The Army Ordnance Department storage magazines
In the field to the south-east of the factory are the earthwork remains of the storage magazines which were controlled by the Army Ordnance Department (AOD). These were a feature of most filling factories and were under military command; until the point at which the shells were ready for delivery to the army, all raw materials were controlled by the civilian Ministry of Munitions. Finished shells after inspection became the responsibility of the AOD. Although an important element in the landscape these structures are of a standard design and are not directly involved in the process of the filling factory and are therefore not included in the scheduling.
The No.2 Unit
The No. 2 Unit lies to the south of No.1 Unit and is bisected by the M40 motorway. Earthworks to the east of the M40 are similar in plan to those of the No.1 Unit but are not as clearly defined. The earthwork survival may be indicative of the modifications introduced during its construction to improve the process flow. The revetted earthwork traverses which are so characteristic of the northern, No.1 Unit are only clearly evident around the picric acid stores in the No.2 Unit. This may be due to a gradual degradation of the earthworks or disturbance during the construction of the M40 but equally may indicate that these were no longer considered necessary around the other process buildings. To the west of the M40 a filled shell magazine was recorded in April 2012, comprising of a revetted traverse, pierced by three tunnels or portals surrounding three sides of the earthwork remains of the magazine. This feature has subsequently been degraded by machine leaving only a raised rounded mound. Also evident in this section of the site are a series of low tramway embankments curving from the south towards north-west. These appear to terminate at a low, rectangular mound believed to be the remains of a locomotive shed. The remains of Unit No.2 are considered to be of National Importance but given that approximately 50% of the site has been obliterated by the M40 and that further remains of Unit No.2 are heavily degraded this area of the site is not included in the scheduling.

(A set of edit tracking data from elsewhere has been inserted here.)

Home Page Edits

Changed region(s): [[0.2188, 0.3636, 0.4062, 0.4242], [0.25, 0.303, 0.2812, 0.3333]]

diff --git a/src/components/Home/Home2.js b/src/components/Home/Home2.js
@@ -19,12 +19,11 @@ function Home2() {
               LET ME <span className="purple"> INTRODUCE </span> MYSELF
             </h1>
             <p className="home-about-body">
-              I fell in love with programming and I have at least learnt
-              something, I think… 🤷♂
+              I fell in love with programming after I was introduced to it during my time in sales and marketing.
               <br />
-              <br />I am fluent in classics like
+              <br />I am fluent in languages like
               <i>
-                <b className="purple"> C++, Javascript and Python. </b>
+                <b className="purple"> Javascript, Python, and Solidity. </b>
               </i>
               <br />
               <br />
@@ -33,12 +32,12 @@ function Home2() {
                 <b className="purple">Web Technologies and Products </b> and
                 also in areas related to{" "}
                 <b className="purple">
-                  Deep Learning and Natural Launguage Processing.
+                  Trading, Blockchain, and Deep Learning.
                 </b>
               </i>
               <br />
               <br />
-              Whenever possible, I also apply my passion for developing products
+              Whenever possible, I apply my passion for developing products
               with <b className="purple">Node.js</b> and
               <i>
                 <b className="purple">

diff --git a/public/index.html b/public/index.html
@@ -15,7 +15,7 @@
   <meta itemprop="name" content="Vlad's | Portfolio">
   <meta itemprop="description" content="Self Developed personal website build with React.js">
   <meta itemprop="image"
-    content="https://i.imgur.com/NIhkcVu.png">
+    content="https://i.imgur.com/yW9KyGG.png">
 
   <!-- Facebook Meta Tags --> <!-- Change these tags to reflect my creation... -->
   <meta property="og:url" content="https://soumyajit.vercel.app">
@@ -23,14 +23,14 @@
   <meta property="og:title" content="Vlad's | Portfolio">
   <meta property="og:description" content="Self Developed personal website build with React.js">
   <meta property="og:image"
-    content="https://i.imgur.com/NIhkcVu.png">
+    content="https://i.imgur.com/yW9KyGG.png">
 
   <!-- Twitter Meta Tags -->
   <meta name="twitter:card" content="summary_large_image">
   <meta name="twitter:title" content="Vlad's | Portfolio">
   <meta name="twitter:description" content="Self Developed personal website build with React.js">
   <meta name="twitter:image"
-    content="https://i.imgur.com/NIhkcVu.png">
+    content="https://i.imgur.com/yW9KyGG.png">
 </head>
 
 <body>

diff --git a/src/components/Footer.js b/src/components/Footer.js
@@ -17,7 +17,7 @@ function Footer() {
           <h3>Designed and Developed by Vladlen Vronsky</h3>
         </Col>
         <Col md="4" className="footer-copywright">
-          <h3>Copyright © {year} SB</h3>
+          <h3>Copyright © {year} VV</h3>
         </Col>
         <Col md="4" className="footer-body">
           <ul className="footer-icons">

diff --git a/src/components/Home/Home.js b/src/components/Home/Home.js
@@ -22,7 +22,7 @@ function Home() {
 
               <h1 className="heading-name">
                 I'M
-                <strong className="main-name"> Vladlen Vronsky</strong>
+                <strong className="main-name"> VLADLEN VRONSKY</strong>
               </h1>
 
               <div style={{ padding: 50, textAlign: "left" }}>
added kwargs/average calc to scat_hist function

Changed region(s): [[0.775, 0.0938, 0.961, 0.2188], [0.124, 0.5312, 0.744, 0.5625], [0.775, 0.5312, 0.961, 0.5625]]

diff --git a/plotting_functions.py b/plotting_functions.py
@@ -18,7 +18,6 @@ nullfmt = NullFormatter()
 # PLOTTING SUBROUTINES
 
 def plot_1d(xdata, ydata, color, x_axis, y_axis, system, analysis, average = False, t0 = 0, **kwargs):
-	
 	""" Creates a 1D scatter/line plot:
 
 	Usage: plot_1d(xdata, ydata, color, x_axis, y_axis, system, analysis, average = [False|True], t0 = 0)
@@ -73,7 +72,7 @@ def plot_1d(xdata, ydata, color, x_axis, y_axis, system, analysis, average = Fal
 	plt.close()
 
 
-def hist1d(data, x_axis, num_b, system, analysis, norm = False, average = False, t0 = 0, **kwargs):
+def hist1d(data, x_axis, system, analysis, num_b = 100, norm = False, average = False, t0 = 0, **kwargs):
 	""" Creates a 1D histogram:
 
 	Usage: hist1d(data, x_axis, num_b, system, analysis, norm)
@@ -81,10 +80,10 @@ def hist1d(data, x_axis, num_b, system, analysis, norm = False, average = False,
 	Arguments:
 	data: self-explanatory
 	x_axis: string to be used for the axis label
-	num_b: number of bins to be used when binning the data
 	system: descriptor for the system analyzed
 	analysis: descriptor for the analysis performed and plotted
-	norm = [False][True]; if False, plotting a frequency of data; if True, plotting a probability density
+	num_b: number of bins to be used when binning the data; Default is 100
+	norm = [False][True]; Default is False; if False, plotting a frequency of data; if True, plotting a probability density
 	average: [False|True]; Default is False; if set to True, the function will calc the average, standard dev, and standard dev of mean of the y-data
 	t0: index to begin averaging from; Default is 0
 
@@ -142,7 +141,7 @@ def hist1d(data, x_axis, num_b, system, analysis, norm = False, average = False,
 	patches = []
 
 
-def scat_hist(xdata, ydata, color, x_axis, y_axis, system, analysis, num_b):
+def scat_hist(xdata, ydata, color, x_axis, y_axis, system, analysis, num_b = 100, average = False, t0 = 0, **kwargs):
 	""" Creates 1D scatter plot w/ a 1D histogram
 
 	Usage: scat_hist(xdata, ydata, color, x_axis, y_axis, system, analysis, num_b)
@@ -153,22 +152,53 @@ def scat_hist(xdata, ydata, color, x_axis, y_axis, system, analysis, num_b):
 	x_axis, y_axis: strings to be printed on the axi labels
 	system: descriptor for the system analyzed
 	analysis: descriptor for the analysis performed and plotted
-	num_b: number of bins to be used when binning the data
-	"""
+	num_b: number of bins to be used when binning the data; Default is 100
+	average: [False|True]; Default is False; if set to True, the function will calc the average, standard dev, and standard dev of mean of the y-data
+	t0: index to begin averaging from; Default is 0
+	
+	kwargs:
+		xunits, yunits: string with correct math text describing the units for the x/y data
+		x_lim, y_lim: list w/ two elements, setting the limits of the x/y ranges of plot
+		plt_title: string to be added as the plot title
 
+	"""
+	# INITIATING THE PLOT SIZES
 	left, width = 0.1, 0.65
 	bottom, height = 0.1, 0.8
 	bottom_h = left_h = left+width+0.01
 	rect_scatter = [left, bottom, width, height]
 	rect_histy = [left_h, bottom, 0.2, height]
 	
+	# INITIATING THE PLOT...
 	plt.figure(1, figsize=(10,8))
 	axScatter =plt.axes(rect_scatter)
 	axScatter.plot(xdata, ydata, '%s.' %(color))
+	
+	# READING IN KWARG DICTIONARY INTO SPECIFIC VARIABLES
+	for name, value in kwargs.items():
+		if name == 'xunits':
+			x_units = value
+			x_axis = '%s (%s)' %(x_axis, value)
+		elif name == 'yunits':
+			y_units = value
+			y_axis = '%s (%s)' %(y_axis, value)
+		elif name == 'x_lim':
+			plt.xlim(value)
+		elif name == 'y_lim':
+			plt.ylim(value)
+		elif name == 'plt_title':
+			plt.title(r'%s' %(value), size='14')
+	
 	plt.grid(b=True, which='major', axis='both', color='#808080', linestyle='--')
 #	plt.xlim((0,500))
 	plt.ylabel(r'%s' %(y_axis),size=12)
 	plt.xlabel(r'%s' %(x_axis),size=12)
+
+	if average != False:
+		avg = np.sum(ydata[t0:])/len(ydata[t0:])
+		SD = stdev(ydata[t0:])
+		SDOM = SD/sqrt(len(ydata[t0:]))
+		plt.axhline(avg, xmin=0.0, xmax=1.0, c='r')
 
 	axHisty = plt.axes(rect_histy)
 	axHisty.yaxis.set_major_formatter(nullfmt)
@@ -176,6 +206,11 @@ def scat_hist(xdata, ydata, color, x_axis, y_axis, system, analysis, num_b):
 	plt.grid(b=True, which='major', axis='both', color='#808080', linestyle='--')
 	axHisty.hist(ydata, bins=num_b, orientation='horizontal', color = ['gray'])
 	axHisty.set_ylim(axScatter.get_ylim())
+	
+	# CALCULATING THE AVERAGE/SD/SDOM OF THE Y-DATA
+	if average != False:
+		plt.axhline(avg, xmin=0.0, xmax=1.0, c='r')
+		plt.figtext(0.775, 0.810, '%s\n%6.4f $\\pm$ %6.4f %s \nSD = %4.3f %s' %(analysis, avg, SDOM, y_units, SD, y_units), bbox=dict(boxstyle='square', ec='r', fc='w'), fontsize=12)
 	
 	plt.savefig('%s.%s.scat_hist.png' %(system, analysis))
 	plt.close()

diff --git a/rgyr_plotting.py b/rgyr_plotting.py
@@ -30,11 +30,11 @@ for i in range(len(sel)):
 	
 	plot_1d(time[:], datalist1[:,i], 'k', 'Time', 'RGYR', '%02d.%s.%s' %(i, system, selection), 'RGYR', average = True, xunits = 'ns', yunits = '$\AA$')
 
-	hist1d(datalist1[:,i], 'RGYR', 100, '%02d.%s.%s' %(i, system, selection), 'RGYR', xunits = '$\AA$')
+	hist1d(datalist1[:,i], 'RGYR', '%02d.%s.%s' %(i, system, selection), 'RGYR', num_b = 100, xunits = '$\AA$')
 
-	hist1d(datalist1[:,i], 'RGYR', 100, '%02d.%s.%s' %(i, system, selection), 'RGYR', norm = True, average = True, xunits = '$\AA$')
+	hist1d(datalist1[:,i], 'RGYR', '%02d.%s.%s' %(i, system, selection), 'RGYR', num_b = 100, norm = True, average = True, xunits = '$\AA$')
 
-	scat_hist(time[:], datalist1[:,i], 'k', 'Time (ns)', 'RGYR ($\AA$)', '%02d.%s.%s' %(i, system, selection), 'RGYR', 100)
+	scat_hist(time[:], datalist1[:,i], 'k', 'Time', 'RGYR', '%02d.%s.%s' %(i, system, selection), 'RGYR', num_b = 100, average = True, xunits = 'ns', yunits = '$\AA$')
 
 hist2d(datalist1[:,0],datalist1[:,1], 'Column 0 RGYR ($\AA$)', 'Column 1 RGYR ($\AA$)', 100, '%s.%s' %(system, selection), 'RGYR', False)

A detailed history of the factory complex is documented in the National Archives, Kew, this contains annotated plans and sections of the buildings. An unannotated plan of the factory may also be found on the 1922 Ordnance Survey map of the area.
Extent of Scheduling
The scheduling encompasses the buried, earthwork and standing remains of Unit No1 of the National Filling Factory, Banbury. From the north-eastern corner the line of designation follows the field boundary southwards to the east of the tramway earthworks and filled shell magazines. It continues south to include the picric acid stores and the 'domestic' buildings at the southern end of the site. A field boundary crosses the site south west to north east but the line of scheduling extends a further 50m south of this to capture the full extent of the domestic buildings. The line picks up a further field boundary and follows this northwards at the foot of the M40 embankment. Approximately 200m south of the northwest corner of the field the line crosses the field north of the remains of the melt houses. A 35m wide strip on the eastern side of the field retains well preserved remains of the tramway embankments and is included in the scheduling.